== Input data

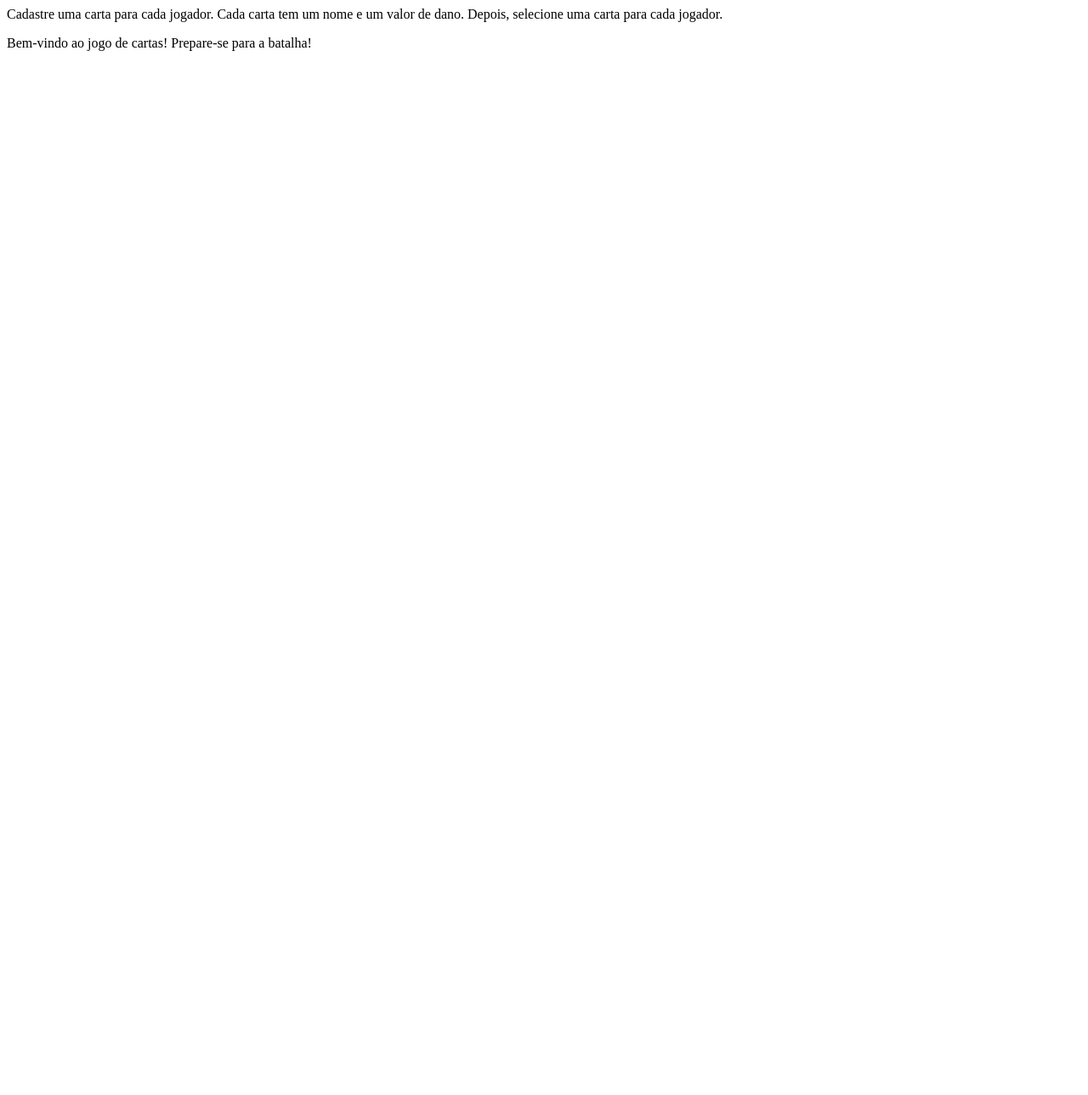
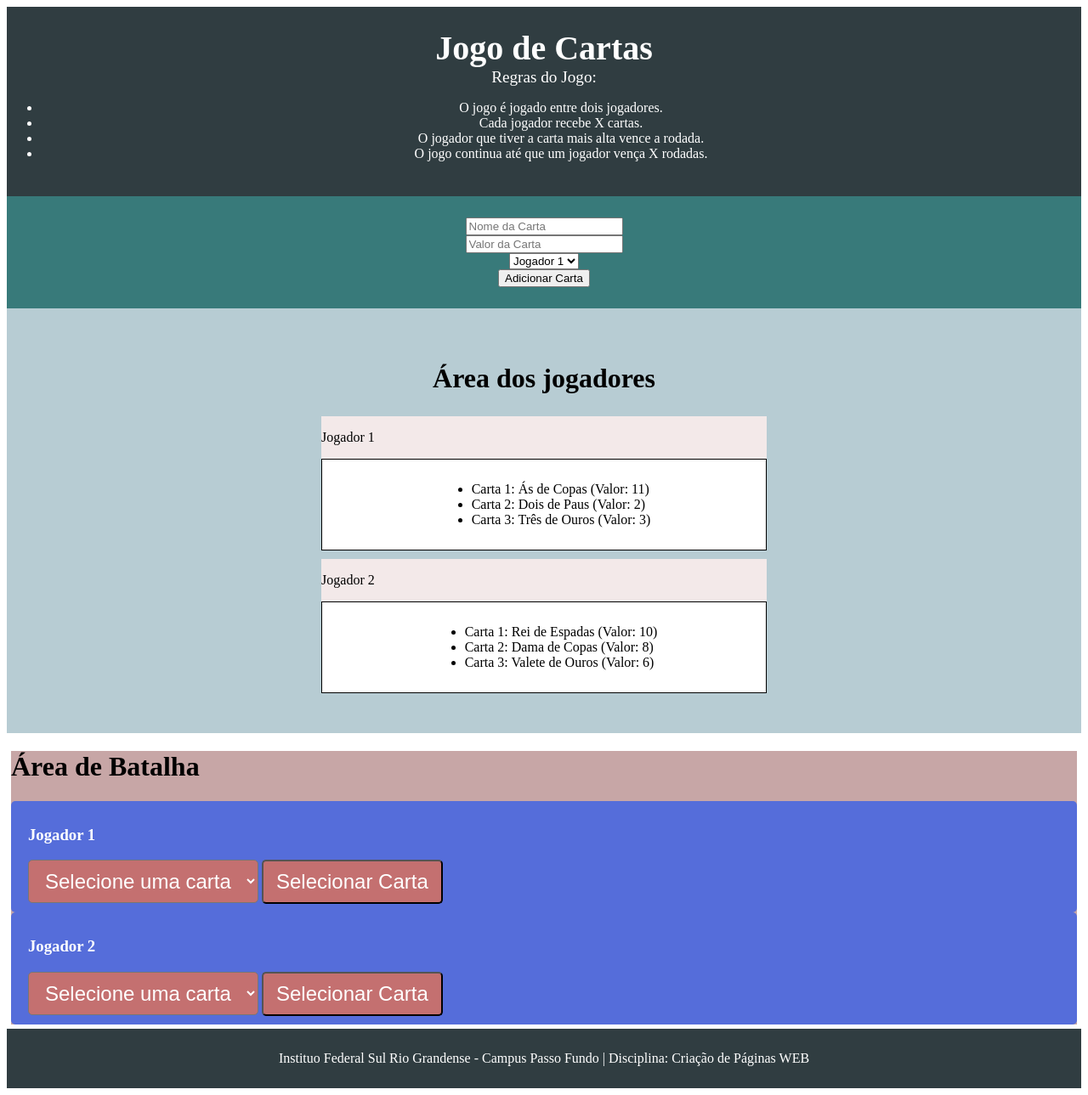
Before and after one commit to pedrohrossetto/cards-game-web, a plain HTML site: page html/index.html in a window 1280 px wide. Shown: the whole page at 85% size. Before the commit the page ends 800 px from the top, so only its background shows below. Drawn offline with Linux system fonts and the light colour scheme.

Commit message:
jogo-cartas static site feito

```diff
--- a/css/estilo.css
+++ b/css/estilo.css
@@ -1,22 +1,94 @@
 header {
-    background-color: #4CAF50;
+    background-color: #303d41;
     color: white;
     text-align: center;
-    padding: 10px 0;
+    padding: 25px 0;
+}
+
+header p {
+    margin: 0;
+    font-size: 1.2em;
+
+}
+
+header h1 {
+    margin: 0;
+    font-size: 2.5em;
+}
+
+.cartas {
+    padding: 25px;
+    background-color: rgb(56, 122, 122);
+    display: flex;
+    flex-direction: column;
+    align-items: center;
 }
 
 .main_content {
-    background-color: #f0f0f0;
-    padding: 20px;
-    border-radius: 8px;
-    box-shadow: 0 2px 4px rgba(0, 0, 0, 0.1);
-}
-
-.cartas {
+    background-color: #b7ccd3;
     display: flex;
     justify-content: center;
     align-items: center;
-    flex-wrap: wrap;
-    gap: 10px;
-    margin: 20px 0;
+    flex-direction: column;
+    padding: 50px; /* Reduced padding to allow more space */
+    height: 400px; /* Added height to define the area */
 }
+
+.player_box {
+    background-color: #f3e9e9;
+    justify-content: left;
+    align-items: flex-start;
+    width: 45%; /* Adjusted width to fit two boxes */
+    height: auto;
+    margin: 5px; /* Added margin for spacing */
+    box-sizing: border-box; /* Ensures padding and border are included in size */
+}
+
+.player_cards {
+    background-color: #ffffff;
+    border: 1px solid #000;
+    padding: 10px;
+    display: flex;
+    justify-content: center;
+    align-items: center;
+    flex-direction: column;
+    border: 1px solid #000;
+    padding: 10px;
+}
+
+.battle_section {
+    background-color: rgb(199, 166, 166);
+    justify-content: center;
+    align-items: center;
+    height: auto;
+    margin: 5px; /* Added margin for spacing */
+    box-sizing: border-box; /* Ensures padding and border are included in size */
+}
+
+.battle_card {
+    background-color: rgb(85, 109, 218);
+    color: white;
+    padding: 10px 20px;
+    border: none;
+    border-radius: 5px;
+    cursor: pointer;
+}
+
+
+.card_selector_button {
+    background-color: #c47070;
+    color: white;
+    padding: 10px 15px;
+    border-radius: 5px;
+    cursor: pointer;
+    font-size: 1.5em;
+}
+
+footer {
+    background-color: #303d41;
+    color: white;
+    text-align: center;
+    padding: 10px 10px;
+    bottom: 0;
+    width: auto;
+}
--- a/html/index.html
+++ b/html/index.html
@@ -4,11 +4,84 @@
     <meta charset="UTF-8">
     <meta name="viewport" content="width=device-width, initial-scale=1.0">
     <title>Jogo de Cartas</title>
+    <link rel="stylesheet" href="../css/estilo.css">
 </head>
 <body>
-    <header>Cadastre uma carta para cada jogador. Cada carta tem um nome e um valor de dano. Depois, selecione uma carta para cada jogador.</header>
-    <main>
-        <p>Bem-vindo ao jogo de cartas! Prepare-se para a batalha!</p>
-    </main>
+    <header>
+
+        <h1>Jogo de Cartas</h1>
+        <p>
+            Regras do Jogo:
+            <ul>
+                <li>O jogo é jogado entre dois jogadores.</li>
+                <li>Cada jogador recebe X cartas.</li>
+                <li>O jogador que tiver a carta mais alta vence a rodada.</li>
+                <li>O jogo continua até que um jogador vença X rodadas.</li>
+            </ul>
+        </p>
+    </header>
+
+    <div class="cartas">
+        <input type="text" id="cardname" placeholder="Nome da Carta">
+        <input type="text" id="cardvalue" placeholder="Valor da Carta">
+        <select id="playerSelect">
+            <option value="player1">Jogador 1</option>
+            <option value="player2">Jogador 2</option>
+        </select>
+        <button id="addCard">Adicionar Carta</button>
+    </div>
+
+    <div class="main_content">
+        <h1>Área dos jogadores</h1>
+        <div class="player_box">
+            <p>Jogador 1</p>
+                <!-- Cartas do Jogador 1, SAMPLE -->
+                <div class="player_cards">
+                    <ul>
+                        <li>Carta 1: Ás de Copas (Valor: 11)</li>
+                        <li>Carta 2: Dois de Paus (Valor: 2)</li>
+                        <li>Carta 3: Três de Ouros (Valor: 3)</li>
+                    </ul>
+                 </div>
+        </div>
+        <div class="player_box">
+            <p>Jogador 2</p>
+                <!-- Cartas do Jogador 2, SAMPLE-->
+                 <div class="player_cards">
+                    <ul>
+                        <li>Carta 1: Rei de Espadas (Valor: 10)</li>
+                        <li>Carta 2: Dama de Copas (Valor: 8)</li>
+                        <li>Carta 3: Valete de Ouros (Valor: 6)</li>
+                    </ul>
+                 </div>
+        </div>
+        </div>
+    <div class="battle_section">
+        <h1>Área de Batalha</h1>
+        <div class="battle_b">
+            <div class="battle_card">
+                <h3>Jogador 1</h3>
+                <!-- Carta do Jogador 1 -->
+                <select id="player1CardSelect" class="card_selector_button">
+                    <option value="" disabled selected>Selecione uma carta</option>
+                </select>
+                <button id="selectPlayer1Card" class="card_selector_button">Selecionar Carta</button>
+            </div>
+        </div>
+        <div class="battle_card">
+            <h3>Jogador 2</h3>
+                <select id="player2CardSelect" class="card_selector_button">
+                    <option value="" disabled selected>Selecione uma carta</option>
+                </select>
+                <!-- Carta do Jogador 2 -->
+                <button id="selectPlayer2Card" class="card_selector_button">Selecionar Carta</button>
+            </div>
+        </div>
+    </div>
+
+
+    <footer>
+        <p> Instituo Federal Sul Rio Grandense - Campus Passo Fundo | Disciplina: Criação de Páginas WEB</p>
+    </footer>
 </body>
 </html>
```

====
== Input data

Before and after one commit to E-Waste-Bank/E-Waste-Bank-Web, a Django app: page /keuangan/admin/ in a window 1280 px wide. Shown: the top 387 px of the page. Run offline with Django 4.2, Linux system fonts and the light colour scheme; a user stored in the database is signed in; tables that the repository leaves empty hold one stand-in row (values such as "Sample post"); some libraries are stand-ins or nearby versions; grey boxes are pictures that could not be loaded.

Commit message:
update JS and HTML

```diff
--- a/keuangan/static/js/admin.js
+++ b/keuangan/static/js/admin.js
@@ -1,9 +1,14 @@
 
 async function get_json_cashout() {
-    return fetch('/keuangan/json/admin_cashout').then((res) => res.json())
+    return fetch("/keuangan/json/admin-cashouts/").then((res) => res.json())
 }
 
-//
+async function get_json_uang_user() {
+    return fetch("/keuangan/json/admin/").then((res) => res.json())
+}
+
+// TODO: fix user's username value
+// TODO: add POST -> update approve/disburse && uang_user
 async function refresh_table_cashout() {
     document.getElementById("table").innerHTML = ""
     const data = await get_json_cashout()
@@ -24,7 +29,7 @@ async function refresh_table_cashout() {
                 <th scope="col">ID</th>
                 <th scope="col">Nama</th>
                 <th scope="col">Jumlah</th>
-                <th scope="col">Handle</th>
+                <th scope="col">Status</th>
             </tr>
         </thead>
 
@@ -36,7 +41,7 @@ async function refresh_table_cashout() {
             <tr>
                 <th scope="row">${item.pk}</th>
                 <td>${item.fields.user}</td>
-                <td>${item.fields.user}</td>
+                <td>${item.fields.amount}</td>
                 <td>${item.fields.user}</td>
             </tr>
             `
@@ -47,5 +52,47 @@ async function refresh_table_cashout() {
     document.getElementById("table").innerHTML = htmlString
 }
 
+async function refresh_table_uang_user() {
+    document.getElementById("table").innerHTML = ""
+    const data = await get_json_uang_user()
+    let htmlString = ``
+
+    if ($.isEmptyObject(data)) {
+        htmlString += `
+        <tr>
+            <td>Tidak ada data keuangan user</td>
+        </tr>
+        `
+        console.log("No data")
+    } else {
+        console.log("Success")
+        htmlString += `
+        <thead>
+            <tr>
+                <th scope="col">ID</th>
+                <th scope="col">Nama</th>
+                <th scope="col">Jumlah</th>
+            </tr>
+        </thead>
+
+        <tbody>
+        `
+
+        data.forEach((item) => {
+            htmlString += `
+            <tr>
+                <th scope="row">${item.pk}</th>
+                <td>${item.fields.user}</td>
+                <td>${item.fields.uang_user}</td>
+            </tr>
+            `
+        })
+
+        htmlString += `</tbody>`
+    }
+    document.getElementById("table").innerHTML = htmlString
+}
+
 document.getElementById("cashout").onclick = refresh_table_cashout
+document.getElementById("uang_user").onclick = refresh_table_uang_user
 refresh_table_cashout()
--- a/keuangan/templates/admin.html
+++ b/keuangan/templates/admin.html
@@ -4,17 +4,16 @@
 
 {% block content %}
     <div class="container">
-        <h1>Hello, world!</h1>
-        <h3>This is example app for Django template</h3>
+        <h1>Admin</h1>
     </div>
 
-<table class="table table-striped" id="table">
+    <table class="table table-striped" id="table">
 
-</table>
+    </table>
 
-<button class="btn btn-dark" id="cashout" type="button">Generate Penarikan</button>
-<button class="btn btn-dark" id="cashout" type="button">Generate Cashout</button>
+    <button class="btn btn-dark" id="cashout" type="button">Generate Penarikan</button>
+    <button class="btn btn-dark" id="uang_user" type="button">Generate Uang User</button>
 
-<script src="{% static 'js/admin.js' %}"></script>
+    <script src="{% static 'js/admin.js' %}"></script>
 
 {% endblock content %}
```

====

**Work task:**
Give the count of lines in the listing that hold the word "background", and nothing else.

**Response area:**
12